┌──

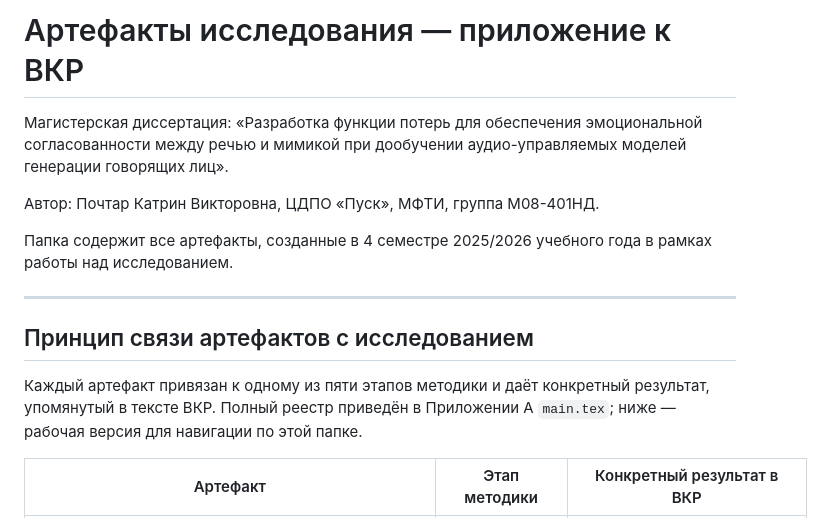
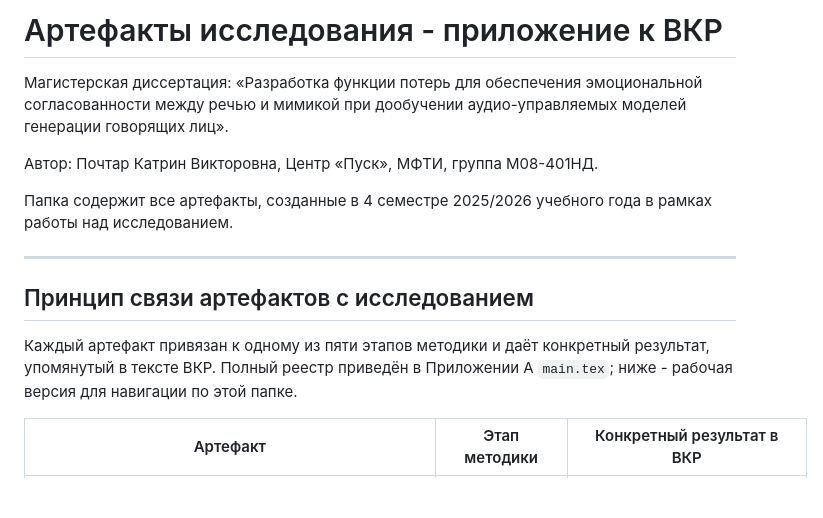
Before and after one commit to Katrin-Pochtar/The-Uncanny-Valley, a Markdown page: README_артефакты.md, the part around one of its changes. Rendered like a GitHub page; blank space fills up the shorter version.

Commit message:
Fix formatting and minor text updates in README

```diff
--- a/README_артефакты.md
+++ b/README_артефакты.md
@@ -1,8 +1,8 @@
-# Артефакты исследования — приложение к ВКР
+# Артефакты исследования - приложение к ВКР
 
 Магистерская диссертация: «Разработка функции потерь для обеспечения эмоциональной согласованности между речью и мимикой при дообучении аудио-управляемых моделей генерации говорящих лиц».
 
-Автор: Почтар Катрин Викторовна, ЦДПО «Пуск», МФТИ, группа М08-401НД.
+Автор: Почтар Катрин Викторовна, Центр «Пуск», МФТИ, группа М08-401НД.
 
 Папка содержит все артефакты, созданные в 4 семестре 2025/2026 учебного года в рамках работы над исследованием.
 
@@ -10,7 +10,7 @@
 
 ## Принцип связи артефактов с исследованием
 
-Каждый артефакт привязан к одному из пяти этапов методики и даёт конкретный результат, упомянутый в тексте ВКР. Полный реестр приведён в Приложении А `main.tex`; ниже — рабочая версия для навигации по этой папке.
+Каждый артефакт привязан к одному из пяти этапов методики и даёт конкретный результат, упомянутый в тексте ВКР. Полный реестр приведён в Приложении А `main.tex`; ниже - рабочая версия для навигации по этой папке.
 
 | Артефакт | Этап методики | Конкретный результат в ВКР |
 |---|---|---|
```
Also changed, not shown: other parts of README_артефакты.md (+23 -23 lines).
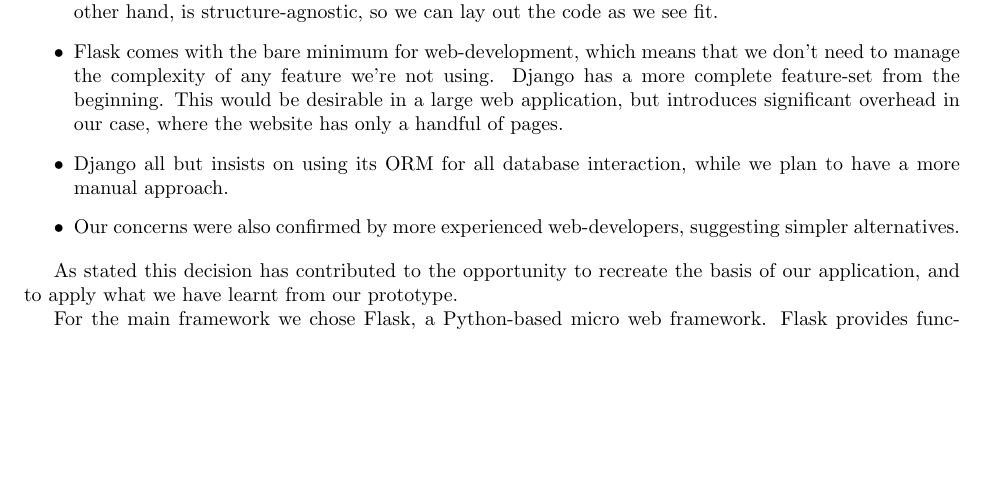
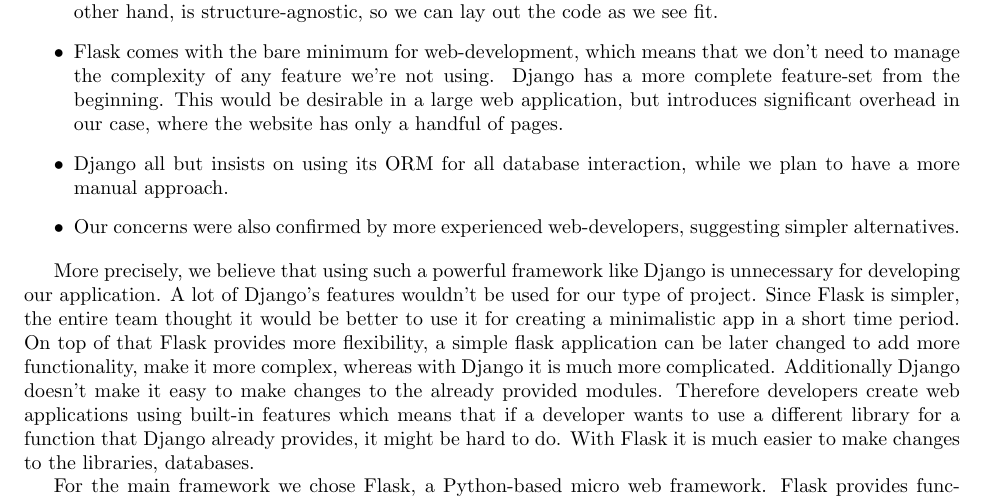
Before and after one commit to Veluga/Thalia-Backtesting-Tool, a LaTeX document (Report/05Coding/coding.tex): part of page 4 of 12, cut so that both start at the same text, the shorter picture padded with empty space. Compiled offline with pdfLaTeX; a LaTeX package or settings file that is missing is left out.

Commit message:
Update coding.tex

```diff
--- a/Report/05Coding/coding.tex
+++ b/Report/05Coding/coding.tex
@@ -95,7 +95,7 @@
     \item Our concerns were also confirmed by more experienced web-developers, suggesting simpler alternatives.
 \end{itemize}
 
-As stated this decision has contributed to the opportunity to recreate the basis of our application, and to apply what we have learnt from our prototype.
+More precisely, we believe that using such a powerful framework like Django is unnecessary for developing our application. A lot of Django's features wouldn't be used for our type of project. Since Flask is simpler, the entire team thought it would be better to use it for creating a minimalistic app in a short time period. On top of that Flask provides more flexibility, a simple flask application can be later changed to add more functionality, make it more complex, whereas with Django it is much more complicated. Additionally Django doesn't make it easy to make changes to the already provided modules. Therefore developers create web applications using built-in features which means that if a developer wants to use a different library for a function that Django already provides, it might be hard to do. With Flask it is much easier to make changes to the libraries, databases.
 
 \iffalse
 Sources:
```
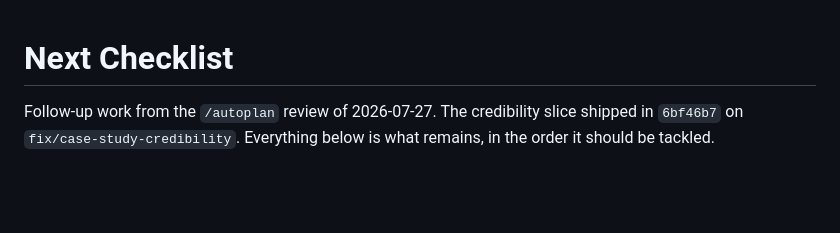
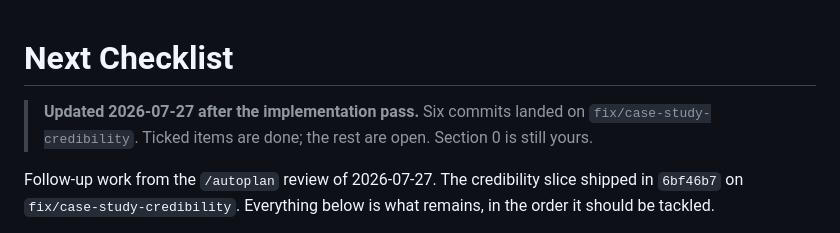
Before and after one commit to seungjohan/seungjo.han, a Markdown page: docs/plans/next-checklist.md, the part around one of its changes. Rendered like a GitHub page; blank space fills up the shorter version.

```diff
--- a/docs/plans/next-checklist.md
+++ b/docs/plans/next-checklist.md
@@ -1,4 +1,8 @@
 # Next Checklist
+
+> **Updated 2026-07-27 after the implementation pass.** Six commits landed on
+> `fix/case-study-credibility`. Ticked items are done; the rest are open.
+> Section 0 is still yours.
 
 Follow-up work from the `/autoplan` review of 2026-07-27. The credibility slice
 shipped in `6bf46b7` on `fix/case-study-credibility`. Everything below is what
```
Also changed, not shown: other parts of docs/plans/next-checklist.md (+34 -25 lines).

└──

:: The problem ::
Your answer should be each line of the data that contains the word "тексте", copied as it stands.

:: Response to the exercise ::
-Каждый артефакт привязан к одному из пяти этапов методики и даёт конкретный результат, упомянутый в тексте ВКР. Полный реестр приведён в Приложении А `main.tex`; ниже — рабочая версия для навигации по этой папке.
+Каждый артефакт привязан к одному из пяти этапов методики и даёт конкретный результат, упомянутый в тексте ВКР. Полный реестр приведён в Приложении А `main.tex`; ниже - рабочая версия для навигации по этой папке.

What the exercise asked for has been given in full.